With the pictures removed, please write out every line below exactly as given.

----

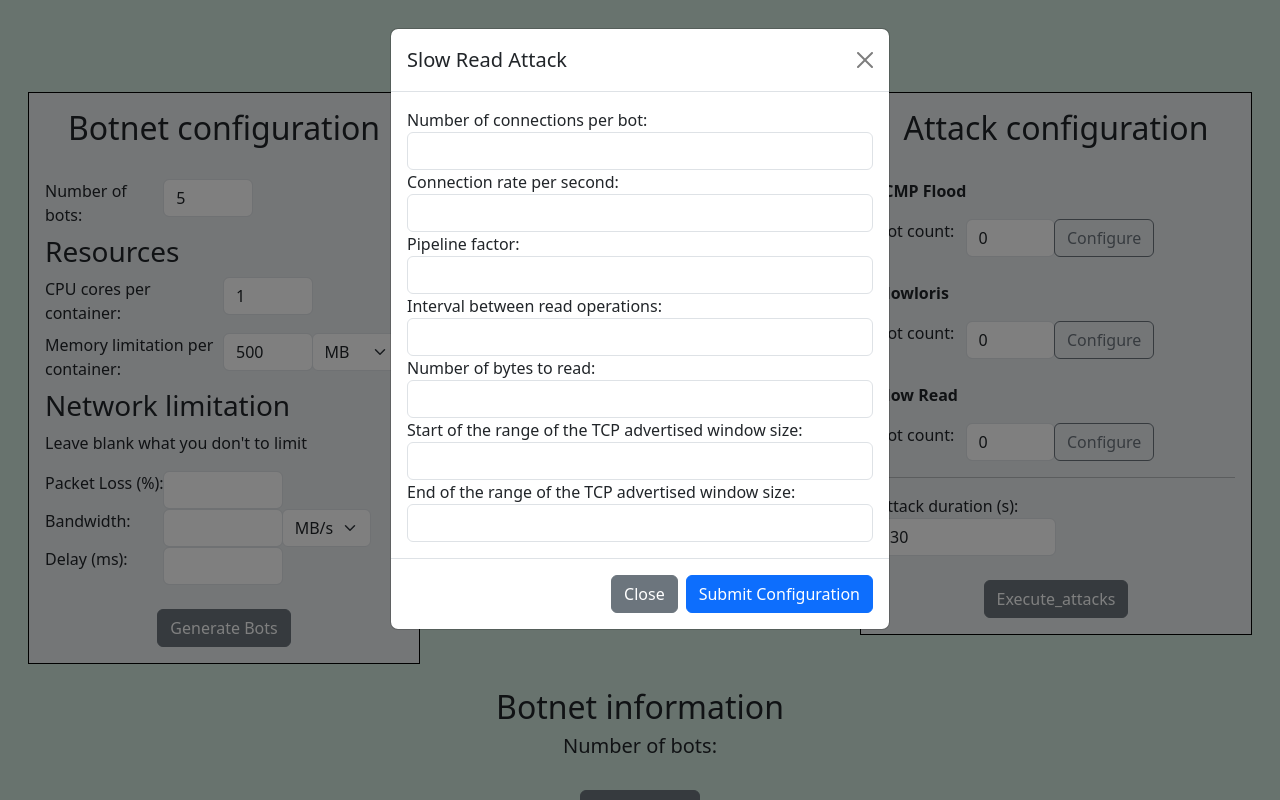
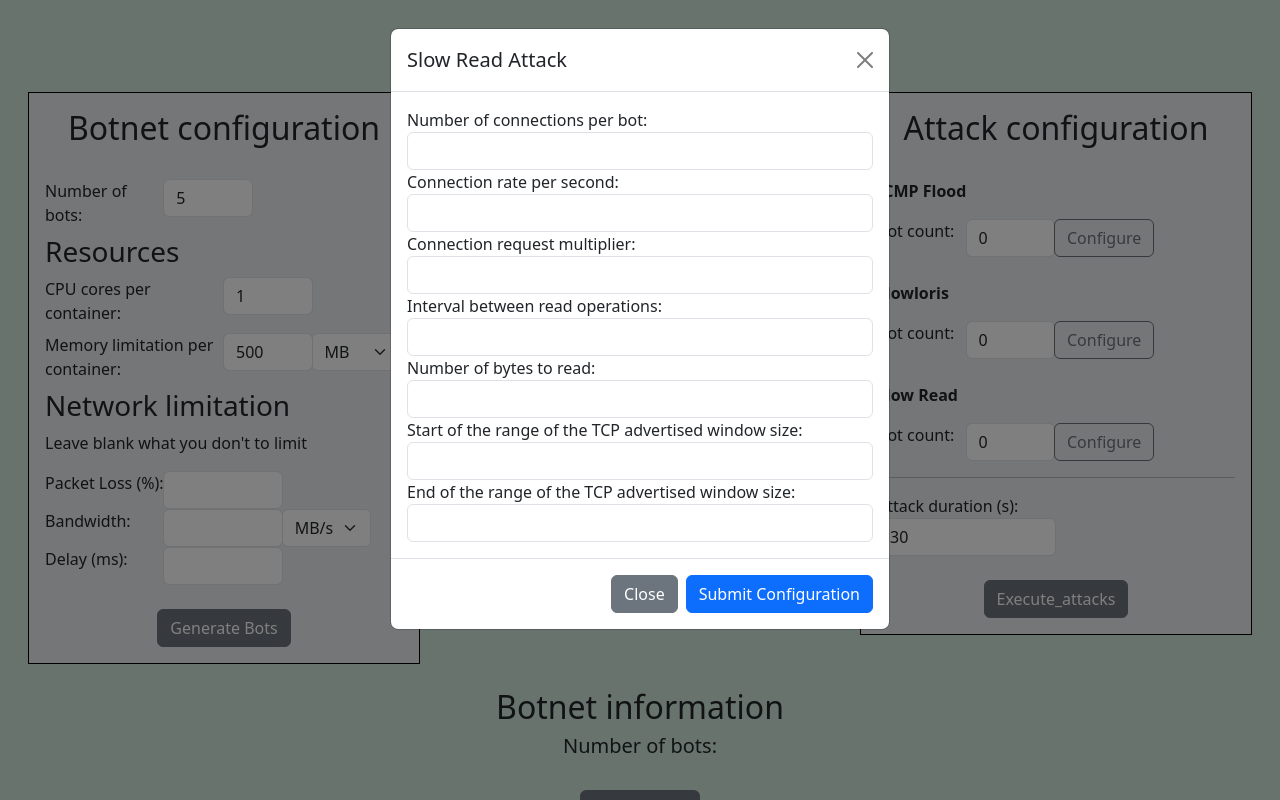
Before and after one commit to kralluk/DDoS_testbed, a Python web app: template webapp/app/templates/index.html in a window 1280 px wide, after a click on "Configure". Run offline with Jinja, Linux system fonts and the light colour scheme; the template is opened without the code that fills it, so the values that code supplies are empty.

Commit message:
some attack fixes

```diff
--- a/webapp/app/attacks.py
+++ b/webapp/app/attacks.py
@@ -15,17 +15,17 @@
 
     print(result.output.decode())
 
-def slowloris(container_id, attack_duration, number_of_connections, connection_rate):
+def slowloris(container_id, number_of_connections, connection_rate, attack_duration):
     container = client.containers.get(container_id)
     result = container.exec_run(
         f"slowhttptest -c {number_of_connections} -r {connection_rate} -l {attack_duration} -g -u http://victim"
     )
     print(result.output.decode())
 
-def slow_read(container_id, attack_duration, number_of_connections, connection_rate, pipeline_factor, read_interval, read_bytes, window_size_start, window_size_end):
+def slow_read(container_id, number_of_connections, connection_rate, attack_duration, request_multiplier, read_interval, read_bytes, window_size_start, window_size_end):
     container = client.containers.get(container_id)
     result = container.exec_run(
-        f"slowhttptest  -X -k {pipeline_factor} -c {number_of_connections} -r {connection_rate} -l {attack_duration} -n {read_interval} -z {read_bytes} -w {window_size_start} -y {window_size_end} -g -u http://victim"
+        f"slowhttptest  -X -k {request_multiplier} -c {number_of_connections} -r {connection_rate} -l {attack_duration} -n {read_interval} -z {read_bytes} -w {window_size_start} -y {window_size_end} -g -u http://victim"
     )
     print(result.output.decode())
 
--- a/webapp/app/routes.py
+++ b/webapp/app/routes.py
@@ -74,12 +74,12 @@
     number_of_connections = int(request.form["number_of_connections"])
     connection_rate = int(request.form["connection_rate"])
     attack_duration = int(request.form["attack_duration"])
-    pipeline_factor = int(request.form["pipeline_factor"])
+    request_multiplier = int(request.form["request_multiplier"])
     read_interval = int(request.form["read_interval"])
     read_bytes = int(request.form["read_bytes"])
     window_size_start = int(request.form["window_size_start"])
     window_size_end = int(request.form["window_size_end"])
-    db.slow_read_insert(number_of_connections, connection_rate, attack_duration, pipeline_factor, read_interval, read_bytes, window_size_start, window_size_end)
+    db.slow_read_insert(number_of_connections, connection_rate, attack_duration, request_multiplier, read_interval, read_bytes, window_size_start, window_size_end)
 
     return "nothing"
 
--- a/webapp/app/templates/index.html
+++ b/webapp/app/templates/index.html
@@ -370,7 +370,7 @@
             </div>
           </form>
 
-          <form id="slowloris_form" action="/slowloris">
+          <form id="slowloris_form" action="/slowloris" autocomplete="off">
             <br />
             <p><b>Slowloris</b></p>
 
@@ -471,7 +471,7 @@
               <!-- </div> -->
             </div>
           </form>
-          <form id="slow_read_form" action="/slow_read">
+          <form id="slow_read_form" action="/slow_read" autocomplete="off">
             <br />
             <p><b>Slow Read</b></p>
             <div
@@ -522,14 +522,16 @@
                       />
                     </div>
                     <div class="form-group">
-                      <label for="pipeline_factor">Pipeline factor:</label>
+                      <label for="request_multiplier"
+                        >Connection request multiplier:</label
+                      >
                       <input
                         type="number"
                         class="form-control"
-                        id="pipeline_factor"
-                        name="pipeline_factor"
+                        id="request_multiplier"
+                        name="request_multiplier"
                         min="1"
-                        value="{{ slow_read_data['pipeline_factor'] }}"
+                        value="{{ slow_read_data['request_multiplier'] }}"
                         max="10"
                       />
                     </div>
@@ -634,20 +636,6 @@
           </form>
 
           <hr />
-          <!-- <div class="select-form">
-            <select id="attack_option" autocomplete="off">
-              <option value="" selected>Add an attack</option>
-              <option value="option1" data-form="icmp_flood_form">
-                ICMP Flood
-              </option>
-              <option value="option2" data-form="slowloris_form">
-                Slowloris
-              </option>
-              <option value="option3" data-form="slow_read_form">
-                Slow Read
-              </option>
-            </select>
-          </div> -->
 
           <form id="execute_attacks" action="execute_attacks" method="POST">
             <label for="attack_duration">Attack duration (s):</label>
--- a/webapp/configurations/docker-compose.yml
+++ b/webapp/configurations/docker-compose.yml
@@ -55,7 +55,6 @@
     cpu_quota: 100000
     mem_limit: 500m
     memswap_limit: 500m
-
     ports:
       - "80:80"
     volumes:
```
Also changed, not shown: webapp/app/db.py (+8 -8 lines).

----

▶ EXERCISE ANSWER
Before and after one commit to kralluk/DDoS_testbed, a Python web app: template webapp/app/templates/index.html in a window 1280 px wide, after a click on "Configure". Run offline with Jinja, Linux system fonts and the light colour scheme; the template is opened without the code that fills it, so the values that code supplies are empty.

Commit message:
some attack fixes

```diff
--- a/webapp/app/attacks.py
+++ b/webapp/app/attacks.py
@@ -15,17 +15,17 @@
 
     print(result.output.decode())
 
-def slowloris(container_id, attack_duration, number_of_connections, connection_rate):
+def slowloris(container_id, number_of_connections, connection_rate, attack_duration):
     container = client.containers.get(container_id)
     result = container.exec_run(
         f"slowhttptest -c {number_of_connections} -r {connection_rate} -l {attack_duration} -g -u http://victim"
     )
     print(result.output.decode())
 
-def slow_read(container_id, attack_duration, number_of_connections, connection_rate, pipeline_factor, read_interval, read_bytes, window_size_start, window_size_end):
+def slow_read(container_id, number_of_connections, connection_rate, attack_duration, request_multiplier, read_interval, read_bytes, window_size_start, window_size_end):
     container = client.containers.get(container_id)
     result = container.exec_run(
-        f"slowhttptest  -X -k {pipeline_factor} -c {number_of_connections} -r {connection_rate} -l {attack_duration} -n {read_interval} -z {read_bytes} -w {window_size_start} -y {window_size_end} -g -u http://victim"
+        f"slowhttptest  -X -k {request_multiplier} -c {number_of_connections} -r {connection_rate} -l {attack_duration} -n {read_interval} -z {read_bytes} -w {window_size_start} -y {window_size_end} -g -u http://victim"
     )
     print(result.output.decode())
 
--- a/webapp/app/routes.py
+++ b/webapp/app/routes.py
@@ -74,12 +74,12 @@
     number_of_connections = int(request.form["number_of_connections"])
     connection_rate = int(request.form["connection_rate"])
     attack_duration = int(request.form["attack_duration"])
-    pipeline_factor = int(request.form["pipeline_factor"])
+    request_multiplier = int(request.form["request_multiplier"])
     read_interval = int(request.form["read_interval"])
     read_bytes = int(request.form["read_bytes"])
     window_size_start = int(request.form["window_size_start"])
     window_size_end = int(request.form["window_size_end"])
-    db.slow_read_insert(number_of_connections, connection_rate, attack_duration, pipeline_factor, read_interval, read_bytes, window_size_start, window_size_end)
+    db.slow_read_insert(number_of_connections, connection_rate, attack_duration, request_multiplier, read_interval, read_bytes, window_size_start, window_size_end)
 
     return "nothing"
 
--- a/webapp/app/templates/index.html
+++ b/webapp/app/templates/index.html
@@ -370,7 +370,7 @@
             </div>
           </form>
 
-          <form id="slowloris_form" action="/slowloris">
+          <form id="slowloris_form" action="/slowloris" autocomplete="off">
             <br />
             <p><b>Slowloris</b></p>
 
@@ -471,7 +471,7 @@
               <!-- </div> -->
             </div>
           </form>
-          <form id="slow_read_form" action="/slow_read">
+          <form id="slow_read_form" action="/slow_read" autocomplete="off">
             <br />
             <p><b>Slow Read</b></p>
             <div
@@ -522,14 +522,16 @@
                       />
                     </div>
                     <div class="form-group">
-                      <label for="pipeline_factor">Pipeline factor:</label>
+                      <label for="request_multiplier"
+                        >Connection request multiplier:</label
+                      >
                       <input
                         type="number"
                         class="form-control"
-                        id="pipeline_factor"
-                        name="pipeline_factor"
+                        id="request_multiplier"
+                        name="request_multiplier"
                         min="1"
-                        value="{{ slow_read_data['pipeline_factor'] }}"
+                        value="{{ slow_read_data['request_multiplier'] }}"
                         max="10"
                       />
                     </div>
@@ -634,20 +636,6 @@
           </form>
 
           <hr />
-          <!-- <div class="select-form">
-            <select id="attack_option" autocomplete="off">
-              <option value="" selected>Add an attack</option>
-              <option value="option1" data-form="icmp_flood_form">
-                ICMP Flood
-              </option>
-              <option value="option2" data-form="slowloris_form">
-                Slowloris
-              </option>
-              <option value="option3" data-form="slow_read_form">
-                Slow Read
-              </option>
-            </select>
-          </div> -->
 
           <form id="execute_attacks" action="execute_attacks" method="POST">
             <label for="attack_duration">Attack duration (s):</label>
--- a/webapp/configurations/docker-compose.yml
+++ b/webapp/configurations/docker-compose.yml
@@ -55,7 +55,6 @@
     cpu_quota: 100000
     mem_limit: 500m
     memswap_limit: 500m
-
     ports:
       - "80:80"
     volumes:
```
Also changed, not shown: webapp/app/db.py (+8 -8 lines).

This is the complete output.